Posted: February 12th, 2012 | Author: M.Aaron Silverman | Filed under: Standout, Technoid Computer News | Tags: ACTA, Anti-Counterfeiting Trade Agreement, Europe Protests | No Comments »
Tens of thousands of protesters took part in rallies across Europe on Saturday against an international anti-piracy agreement they fear will curb their freedom to download movies and music for free and encourage Internet surveillance.
More than 25,000 demonstrators braved freezing temperatures in German cities to march against the Anti Counterfeiting Trade Agreement – ACTA – while 4,000 Bulgarians in Sofia rallied against the agreement designed to strengthen the legal framework for intellectual property rights.

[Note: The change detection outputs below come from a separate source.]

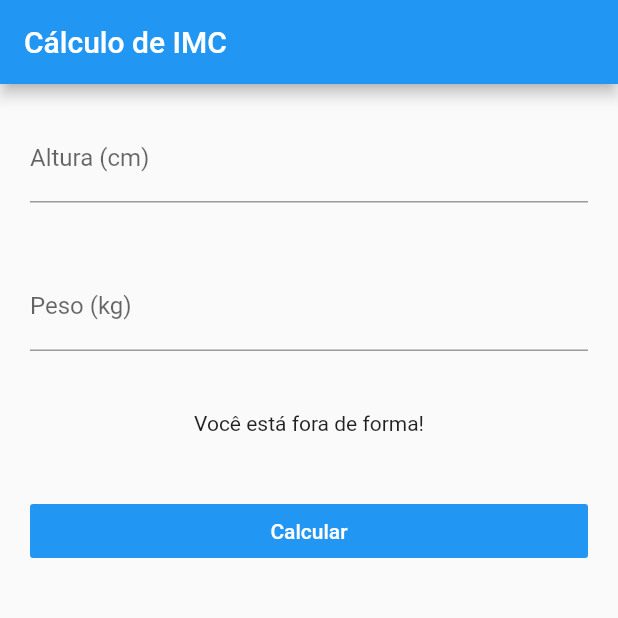
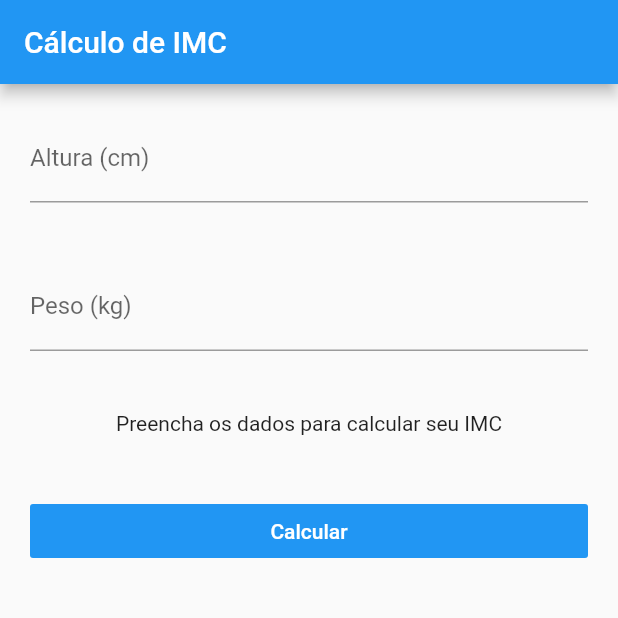
Before and after one commit to westefns-souza/imc, a Flutter app: the screen it shows after launch, after a tap on "Calcular", on a phone screen of 412 x 824 dp, the top half of it. Run offline on Flutter 3.47's test engine with Material 2 defaults, Android fonts, the phone set to English and light mode, and no system bars; our stand-ins replace flutter_masked_text.

Commit message:
Aula Utilizando o BLoC

```diff
--- a/lib/blocs/imc.bloc.dart
+++ b/lib/blocs/imc.bloc.dart
@@ -3,10 +3,10 @@ import 'package:flutter_masked_text/flutter_masked_text.dart';
 class ImcBloc {
   var heightCtrl = new MaskedTextController(mask: '000');
   var weightCtrl = new MaskedTextController(mask: '000');
-  var result = "Preencha od dados para calcular seu IMC";
+  var result = "Preencha os dados para calcular seu IMC";
 
   calculate() {
-    double height = double.parse(heightCtrl.text);
+    double height = double.parse(heightCtrl.text) / 100;
     double weight = double.parse(weightCtrl.text);
     double imc = weight / (height * height);
 
--- a/lib/ui/android/pages/home.page.dart
+++ b/lib/ui/android/pages/home.page.dart
@@ -1,4 +1,5 @@
 import 'package:flutter/material.dart';
+import 'package:imc/blocs/imc.bloc.dart';
 
 class HomePage extends StatefulWidget {
   @override
@@ -6,6 +7,8 @@ class HomePage extends StatefulWidget {
 }
 
 class _HomePageState extends State<HomePage> {
+  var bloc = new ImcBloc();
+
   @override
   Widget build(BuildContext context) {
     return Scaffold(
@@ -21,6 +24,7 @@ class _HomePageState extends State<HomePage> {
                 labelText: "Altura (cm)",
               ),
               keyboardType: TextInputType.number,
+              controller: bloc.heightCtrl,
             ),
           ),
           Padding(
@@ -30,12 +34,13 @@ class _HomePageState extends State<HomePage> {
                 labelText: "Peso (kg)",
               ),
               keyboardType: TextInputType.number,
+              controller: bloc.weightCtrl,
             ),
           ),
           Padding(
             padding: EdgeInsets.all(20),
             child: Text(
-              "Você está fora de forma!",
+              bloc.result,
               textAlign: TextAlign.center,
             ),
           ),
@@ -49,7 +54,11 @@ class _HomePageState extends State<HomePage> {
                   color: Colors.white,
                 ),
               ),
-              onPressed: () {},
+              onPressed: () {
+                setState(() {
+                  bloc.calculate();
+                });
+              },
             ),
           ),
         ],
```
Also changed, not shown: lib/ui/ios/pages/home.page.dart (+11 -2 lines).
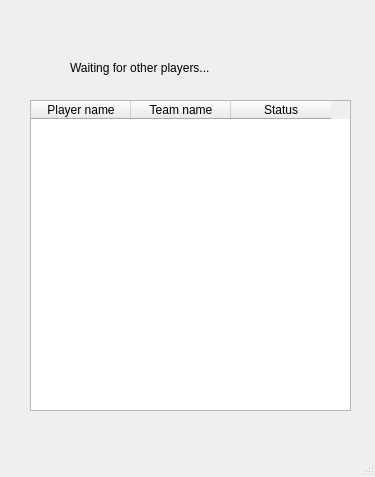
Before: the Qt Designer form frontend/resources/waiting_menu.ui in ErenBYilmaz/EsportsManagerManager, drawn with Qt 5.
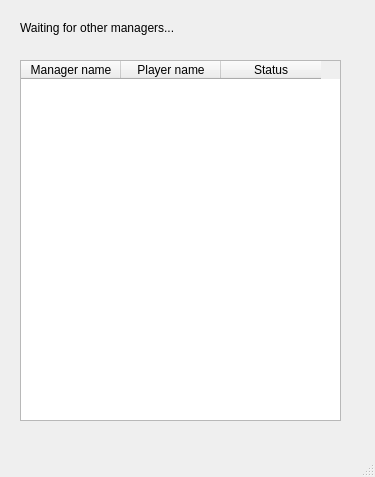
After: the same form once the commit is applied.

Patch:
```diff
--- a/frontend/resources/waiting_menu.ui
+++ b/frontend/resources/waiting_menu.ui
@@ -17,25 +17,28 @@
    <widget class="QTableWidget" name="otherUserTableWidget">
     <property name="geometry">
      <rect>
-      <x>30</x>
-      <y>100</y>
+      <x>20</x>
+      <y>60</y>
       <width>321</width>
-      <height>311</height>
+      <height>361</height>
      </rect>
     </property>
     <property name="sortingEnabled">
      <bool>true</bool>
     </property>
+    <attribute name="verticalHeaderVisible">
+     <bool>false</bool>
+    </attribute>
+    <column>
+     <property name="text">
+      <string>Manager name</string>
+     </property>
+    </column>
     <column>
      <property name="text">
       <string>Player name</string>
      </property>
     </column>
-    <column>
-     <property name="text">
-      <string>Team name</string>
-     </property>
-    </column>
     <column>
      <property name="text">
       <string>Status</string>
@@ -45,14 +48,14 @@
    <widget class="QLabel" name="label">
     <property name="geometry">
      <rect>
-      <x>70</x>
-      <y>60</y>
+      <x>20</x>
+      <y>20</y>
       <width>161</width>
       <height>16</height>
      </rect>
     </property>
     <property name="text">
-     <string>Waiting for other players...</string>
+     <string>Waiting for other managers...</string>
     </property>
    </widget>
   </widget>
```
Left out of the diff: 4 changed lines with no effect on the pictures.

There were thousands more – mostly young – demonstrators at other high-spirited rallies despite snow and freezing temperatures in cities including Warsaw, Prague, Slovakia, Bucharest, Vilnius, Paris, Brussels and Dublin. Read the full article »»»»
Posted: January 28th, 2012 | Author: M.Aaron Silverman | Filed under: Bow Down, Hack! | Tags: ACTA, Anonymous, Donald Tusk, Poland, Protest, The Anti-Counterfeiting Trade Agreement | No Comments »
Tens of thousands of young Poles hit city streets across the country in a mounting wave of offline and online protest against a government decision to sign an international anti-online piracy accord. The Anti-Counterfeiting Trade Agreement – ACTA – which Poland’s centrist prime minister Donald Tusk has vowed to endorse, aims to create international standards for intellectual property protection. Internet groups including global hacker collective Anonymous oppose it as limiting online freedoms.
Poland, an ex-communist state which joined the European Union in 2004, has committed to signing ACTA on Thursday. A protest by thousands organised largely via Facebook in the central Polish city of Kielce on Wednesday turned violent when some protesters trashed cars and attacked police, the commercial TVN24 news channel reported. Protesters also turned out for anti-ACTA rallies in Wroclaw, Szczecin, Olsztyn and Bialystok.
Online protest pages on Facebook have attracted more than 300,000 supporters, while an anti-ACTA online petition had drawn about 130,000 signatures by Wednesday evening. Protesters are upset Mr Tusk’s government pushed ahead with ACTA after meetings with record companies and commercial media, but held no public consultations with online rights groups. Read the full article »»»»